START Material provided

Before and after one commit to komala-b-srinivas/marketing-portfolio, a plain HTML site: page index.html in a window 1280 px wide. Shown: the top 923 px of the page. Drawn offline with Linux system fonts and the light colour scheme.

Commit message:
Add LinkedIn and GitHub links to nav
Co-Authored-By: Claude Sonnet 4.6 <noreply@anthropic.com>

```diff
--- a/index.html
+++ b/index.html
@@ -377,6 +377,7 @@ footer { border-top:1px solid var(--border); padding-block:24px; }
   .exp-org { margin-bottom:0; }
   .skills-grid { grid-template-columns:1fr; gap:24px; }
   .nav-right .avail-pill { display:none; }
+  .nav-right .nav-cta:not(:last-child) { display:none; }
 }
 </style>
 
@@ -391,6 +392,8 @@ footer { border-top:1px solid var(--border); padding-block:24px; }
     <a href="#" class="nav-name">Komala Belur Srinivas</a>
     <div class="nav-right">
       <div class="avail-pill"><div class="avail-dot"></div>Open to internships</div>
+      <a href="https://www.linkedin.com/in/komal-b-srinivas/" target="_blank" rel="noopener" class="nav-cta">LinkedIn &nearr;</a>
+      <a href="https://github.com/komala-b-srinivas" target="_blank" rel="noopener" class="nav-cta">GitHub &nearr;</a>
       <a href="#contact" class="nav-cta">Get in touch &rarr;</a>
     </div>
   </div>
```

END Material provided
START Material provided

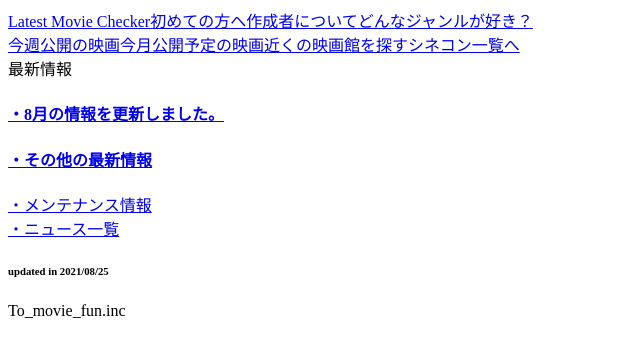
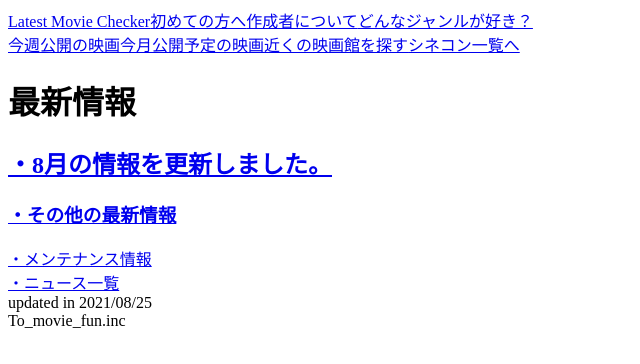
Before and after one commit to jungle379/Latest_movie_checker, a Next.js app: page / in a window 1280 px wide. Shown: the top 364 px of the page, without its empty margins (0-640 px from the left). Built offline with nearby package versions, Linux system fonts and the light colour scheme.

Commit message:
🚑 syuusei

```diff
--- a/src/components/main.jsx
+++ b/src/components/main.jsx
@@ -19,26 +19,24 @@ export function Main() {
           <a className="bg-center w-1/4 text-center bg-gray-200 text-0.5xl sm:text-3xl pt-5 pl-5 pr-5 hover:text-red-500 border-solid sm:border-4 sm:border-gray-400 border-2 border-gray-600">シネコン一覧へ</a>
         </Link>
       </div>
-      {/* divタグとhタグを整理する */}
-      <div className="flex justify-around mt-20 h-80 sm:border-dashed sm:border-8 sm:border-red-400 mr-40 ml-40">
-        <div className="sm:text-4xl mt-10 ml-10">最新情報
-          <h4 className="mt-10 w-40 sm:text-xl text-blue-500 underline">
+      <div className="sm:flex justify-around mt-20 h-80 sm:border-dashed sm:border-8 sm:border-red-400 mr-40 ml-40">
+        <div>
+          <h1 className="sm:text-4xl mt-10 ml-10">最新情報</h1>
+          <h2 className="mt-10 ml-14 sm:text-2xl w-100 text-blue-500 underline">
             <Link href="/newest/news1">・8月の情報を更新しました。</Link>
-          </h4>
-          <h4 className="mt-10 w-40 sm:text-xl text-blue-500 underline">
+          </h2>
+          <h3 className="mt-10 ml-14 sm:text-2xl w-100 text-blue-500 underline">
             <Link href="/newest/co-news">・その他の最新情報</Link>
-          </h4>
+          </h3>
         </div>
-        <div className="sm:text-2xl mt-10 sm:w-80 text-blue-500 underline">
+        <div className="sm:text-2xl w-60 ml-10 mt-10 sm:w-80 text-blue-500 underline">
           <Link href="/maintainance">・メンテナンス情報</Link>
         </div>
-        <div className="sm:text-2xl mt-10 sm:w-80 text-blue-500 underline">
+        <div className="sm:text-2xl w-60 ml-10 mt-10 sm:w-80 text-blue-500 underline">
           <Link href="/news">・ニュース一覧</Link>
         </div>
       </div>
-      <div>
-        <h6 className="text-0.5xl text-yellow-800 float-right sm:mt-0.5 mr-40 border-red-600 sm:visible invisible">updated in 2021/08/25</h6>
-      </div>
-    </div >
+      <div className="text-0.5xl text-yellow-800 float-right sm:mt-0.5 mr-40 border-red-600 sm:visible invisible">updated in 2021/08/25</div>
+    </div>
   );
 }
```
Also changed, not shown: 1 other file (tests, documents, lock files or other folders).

END Material provided

Exercise goal: Tally the lines of the data that contain the string "nearr" and report the total alone.

Written response: 2